Even more startling is word that many of the key players involved in the corruption dealt with Dwek knowing that he’d been a government target for his bank scam. The probe that netted the 44 suspects began a decade ago out of two cases, and Thursday arrests involved 200 FBI and IRS agents. In one case, the Mayor of Hoboken, NJ, Peter Cammarano had just been sworn in at the beginning of the month.

One wonders what the politicians are thinking now that they know the money they got was pitifully small when compared to the $3 million dollars allegedly laundered by the rabbis. No matter. The one person who must really be sweating after all this is New Jersey Gov. John Corzine. Facing a nationally watched election some say he could lose, the last thing this “corruption fighting” governor needed as to see a bunch of predominately Democratic elected officials led away in handcuffs.

Yet this is the public perception of New Jersey anyway, isn’t it? Should it be? You tell me.

Can Obama Win on Health Care?

barack-obama-healthcareThe president’s supporters have gotten nervous over poll slippage for his health care plan. That’s why he went on the offensive Wednesday, emphasizing the need to reform the current system. President Obama is fighting this battle on several fronts. Congressional Republicans want to see his plan go down, pure and simple. Jim DeMint isn’t the only one hoping this is Obama’s “Waterloo”. Despite their minority status, they’re pressing their opposition in part by playing the “Fear of the Unknown” card.

What we have is bad, their argument goes, but what Obama is proposing is worse. Plus, they have a couple of non partisan analyses that say his plan won’t save the money he says it will. Next on the list are so-called “Blue Dog Democrats”, who seem to willing to break ranks over issues of cost, and whether new taxes will have to be levied to pay for the plan.

Some of these folks represent constituents who are scared of government involvement in their health care decisions. President Obama tried to mollify them Wednesday, saying his plan won’t make Uncle Sam America’s doctor. To make matters worse, an awful lot of Americans don’t know the difference between the Obama health care plan, and the versions currently being taken up by the House and Senate. Even some of his congressional allies are saying he needs to trim his sails and accept a compromise solution.

I would argue differently. While Americans may be confused about the current competing plans, they do know what single payer means. And that’s the problem. Barack Obama missed a singular opportunity by not advocating for universal, single payer health coverage for all Americans. Telling the American people “If you’re sick, you’ll be treated, no matter what” would present a clear choice that most people can understand and support. Keep things as they are, and risk having to declare bankruptcy even with insurance, or move to a universal, single payer plan that while not perfect, is measurably better than what exists now.

Opponents would trot out their “socialized medicine” arguments. So what?
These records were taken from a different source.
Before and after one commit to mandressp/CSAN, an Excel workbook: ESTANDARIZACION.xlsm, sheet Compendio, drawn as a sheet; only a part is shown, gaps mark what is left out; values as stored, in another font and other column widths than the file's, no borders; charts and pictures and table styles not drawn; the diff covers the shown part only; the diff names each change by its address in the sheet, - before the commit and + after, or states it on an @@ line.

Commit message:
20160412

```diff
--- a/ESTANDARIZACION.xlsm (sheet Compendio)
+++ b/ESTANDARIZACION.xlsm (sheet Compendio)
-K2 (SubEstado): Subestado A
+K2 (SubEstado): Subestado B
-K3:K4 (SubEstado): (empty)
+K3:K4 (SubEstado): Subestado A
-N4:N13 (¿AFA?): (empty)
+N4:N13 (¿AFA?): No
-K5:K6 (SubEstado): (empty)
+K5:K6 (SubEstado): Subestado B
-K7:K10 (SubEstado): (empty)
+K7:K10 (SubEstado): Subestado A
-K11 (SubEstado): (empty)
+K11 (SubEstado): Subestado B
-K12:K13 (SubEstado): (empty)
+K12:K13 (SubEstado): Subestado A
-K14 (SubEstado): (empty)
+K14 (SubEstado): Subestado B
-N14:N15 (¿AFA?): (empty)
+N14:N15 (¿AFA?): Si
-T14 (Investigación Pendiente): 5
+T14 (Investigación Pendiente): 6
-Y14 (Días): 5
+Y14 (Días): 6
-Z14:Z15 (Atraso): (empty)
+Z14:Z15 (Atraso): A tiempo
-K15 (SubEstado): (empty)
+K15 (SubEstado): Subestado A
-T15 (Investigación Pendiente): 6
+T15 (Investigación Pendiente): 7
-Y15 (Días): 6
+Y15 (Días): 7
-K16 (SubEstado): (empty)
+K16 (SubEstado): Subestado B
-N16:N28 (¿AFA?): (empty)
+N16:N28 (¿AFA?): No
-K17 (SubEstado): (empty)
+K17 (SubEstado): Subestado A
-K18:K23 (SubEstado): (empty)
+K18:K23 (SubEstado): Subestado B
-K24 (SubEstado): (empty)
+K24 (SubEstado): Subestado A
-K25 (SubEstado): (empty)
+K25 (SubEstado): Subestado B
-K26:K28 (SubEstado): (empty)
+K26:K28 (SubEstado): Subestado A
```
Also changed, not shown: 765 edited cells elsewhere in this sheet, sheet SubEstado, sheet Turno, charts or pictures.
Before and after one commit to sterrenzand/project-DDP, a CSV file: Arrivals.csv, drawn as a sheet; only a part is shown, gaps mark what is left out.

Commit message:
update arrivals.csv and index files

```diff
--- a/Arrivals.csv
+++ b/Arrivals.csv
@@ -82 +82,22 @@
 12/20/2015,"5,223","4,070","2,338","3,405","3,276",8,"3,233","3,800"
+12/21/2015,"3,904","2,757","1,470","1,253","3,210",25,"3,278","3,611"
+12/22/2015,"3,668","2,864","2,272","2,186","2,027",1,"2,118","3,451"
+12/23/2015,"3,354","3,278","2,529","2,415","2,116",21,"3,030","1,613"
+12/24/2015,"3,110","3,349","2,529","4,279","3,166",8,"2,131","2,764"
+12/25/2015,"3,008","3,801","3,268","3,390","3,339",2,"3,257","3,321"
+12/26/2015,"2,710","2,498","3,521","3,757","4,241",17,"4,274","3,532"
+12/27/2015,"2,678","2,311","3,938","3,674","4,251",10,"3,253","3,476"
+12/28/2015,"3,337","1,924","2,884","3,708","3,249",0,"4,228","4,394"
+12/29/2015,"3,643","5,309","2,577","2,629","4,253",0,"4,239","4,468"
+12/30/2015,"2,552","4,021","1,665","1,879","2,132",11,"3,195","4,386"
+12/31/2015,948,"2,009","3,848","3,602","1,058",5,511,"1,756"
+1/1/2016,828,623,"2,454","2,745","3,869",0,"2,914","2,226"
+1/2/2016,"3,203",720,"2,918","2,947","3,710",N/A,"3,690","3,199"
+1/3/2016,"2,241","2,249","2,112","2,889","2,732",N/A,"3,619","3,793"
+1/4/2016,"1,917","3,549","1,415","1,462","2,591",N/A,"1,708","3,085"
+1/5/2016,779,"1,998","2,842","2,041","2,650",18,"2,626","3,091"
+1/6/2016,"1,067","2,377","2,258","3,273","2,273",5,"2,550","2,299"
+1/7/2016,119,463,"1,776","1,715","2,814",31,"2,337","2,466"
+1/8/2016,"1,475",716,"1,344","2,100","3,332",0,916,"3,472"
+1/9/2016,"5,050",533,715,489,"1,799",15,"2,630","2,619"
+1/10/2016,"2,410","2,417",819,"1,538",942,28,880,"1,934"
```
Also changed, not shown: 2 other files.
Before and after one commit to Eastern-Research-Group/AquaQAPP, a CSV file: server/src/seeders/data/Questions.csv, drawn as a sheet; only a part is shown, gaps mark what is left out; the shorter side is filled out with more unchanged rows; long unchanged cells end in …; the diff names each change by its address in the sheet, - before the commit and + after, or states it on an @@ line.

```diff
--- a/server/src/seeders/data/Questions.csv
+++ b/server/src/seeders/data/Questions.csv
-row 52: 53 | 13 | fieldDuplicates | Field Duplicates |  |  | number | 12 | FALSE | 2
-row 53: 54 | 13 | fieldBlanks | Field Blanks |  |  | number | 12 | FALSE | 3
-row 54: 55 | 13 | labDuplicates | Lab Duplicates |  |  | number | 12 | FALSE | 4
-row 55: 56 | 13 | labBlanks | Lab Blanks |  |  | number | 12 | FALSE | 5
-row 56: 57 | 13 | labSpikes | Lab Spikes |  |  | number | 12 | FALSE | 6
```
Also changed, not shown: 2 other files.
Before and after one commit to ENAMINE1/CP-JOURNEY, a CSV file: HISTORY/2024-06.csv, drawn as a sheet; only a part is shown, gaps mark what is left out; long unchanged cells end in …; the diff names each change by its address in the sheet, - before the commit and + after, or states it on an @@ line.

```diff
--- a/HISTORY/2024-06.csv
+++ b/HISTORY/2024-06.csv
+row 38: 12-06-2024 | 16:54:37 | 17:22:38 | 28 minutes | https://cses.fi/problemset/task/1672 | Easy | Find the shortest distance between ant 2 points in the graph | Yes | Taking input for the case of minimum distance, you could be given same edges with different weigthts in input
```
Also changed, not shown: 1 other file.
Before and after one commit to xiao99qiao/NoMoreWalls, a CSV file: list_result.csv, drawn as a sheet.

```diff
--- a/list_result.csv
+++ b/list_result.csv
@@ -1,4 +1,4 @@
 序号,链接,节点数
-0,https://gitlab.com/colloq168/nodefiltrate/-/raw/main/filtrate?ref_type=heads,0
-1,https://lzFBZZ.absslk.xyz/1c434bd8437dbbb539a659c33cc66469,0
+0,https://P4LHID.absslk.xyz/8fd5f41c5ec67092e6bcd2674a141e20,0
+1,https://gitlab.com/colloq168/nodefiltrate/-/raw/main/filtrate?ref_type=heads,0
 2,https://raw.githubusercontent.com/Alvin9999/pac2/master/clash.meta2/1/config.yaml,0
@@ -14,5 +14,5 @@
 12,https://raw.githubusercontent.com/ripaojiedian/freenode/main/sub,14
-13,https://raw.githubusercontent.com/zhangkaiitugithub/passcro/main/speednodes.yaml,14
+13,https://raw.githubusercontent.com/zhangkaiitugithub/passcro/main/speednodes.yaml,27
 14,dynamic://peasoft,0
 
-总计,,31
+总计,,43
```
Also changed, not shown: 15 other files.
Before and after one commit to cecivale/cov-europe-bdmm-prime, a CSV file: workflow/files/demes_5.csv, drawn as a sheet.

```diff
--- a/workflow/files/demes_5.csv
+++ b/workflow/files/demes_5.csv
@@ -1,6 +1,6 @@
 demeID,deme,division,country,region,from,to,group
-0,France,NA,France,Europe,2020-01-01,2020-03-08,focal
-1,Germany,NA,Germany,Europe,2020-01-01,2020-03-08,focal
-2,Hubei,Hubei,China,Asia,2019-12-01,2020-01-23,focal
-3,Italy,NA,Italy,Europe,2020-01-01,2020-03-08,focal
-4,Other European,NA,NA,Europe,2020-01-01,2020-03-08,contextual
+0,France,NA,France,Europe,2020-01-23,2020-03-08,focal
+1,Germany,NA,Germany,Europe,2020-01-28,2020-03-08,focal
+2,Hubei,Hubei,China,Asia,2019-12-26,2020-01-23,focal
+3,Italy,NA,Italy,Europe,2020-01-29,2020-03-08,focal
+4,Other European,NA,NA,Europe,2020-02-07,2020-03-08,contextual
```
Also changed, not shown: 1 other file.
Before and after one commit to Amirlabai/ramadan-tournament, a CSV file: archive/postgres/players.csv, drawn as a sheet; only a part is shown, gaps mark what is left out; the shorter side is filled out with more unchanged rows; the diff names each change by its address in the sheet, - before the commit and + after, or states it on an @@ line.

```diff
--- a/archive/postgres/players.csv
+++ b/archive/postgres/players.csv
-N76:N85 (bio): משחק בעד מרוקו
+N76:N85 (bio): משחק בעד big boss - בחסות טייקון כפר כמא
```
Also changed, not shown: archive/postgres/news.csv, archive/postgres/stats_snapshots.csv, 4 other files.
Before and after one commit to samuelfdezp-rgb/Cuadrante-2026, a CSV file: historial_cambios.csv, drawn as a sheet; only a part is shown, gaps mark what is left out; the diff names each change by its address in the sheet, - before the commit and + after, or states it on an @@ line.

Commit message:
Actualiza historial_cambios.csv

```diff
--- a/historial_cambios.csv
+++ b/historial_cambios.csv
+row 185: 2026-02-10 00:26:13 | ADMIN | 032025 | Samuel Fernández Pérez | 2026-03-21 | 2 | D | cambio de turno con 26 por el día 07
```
President Obama could then point to the dramatically lower administrative costs associated with Medicaid and Medicare as opposed to the current system. They holler about Britain, and the supposed shortcomings of their system. I could tell them of one personal experience about that.

On a visit to London some time ago, my daughter was injured by a painting that fell on her head in our hotel room. My wife and I were panicked. What to do? Fortunately, we were staying down the street from a hospital. We took her there, and waited anxiously while she was examined and treated. It took about three hours. Never once were we asked for an insurance card, or for that matter, whether we were British citizens (my wife is). She received a number of stitches, but in the end they told us she’d be fine.

I asked how much this treatment would cost, preparing for the worst. To my utter amazement, the answer was “Nothing. The treatment is free”. It was my first, and to date only experience with universal health care.

What about you? Should the nation be arguing about health care reform, or should we take the giant leap to universal health care?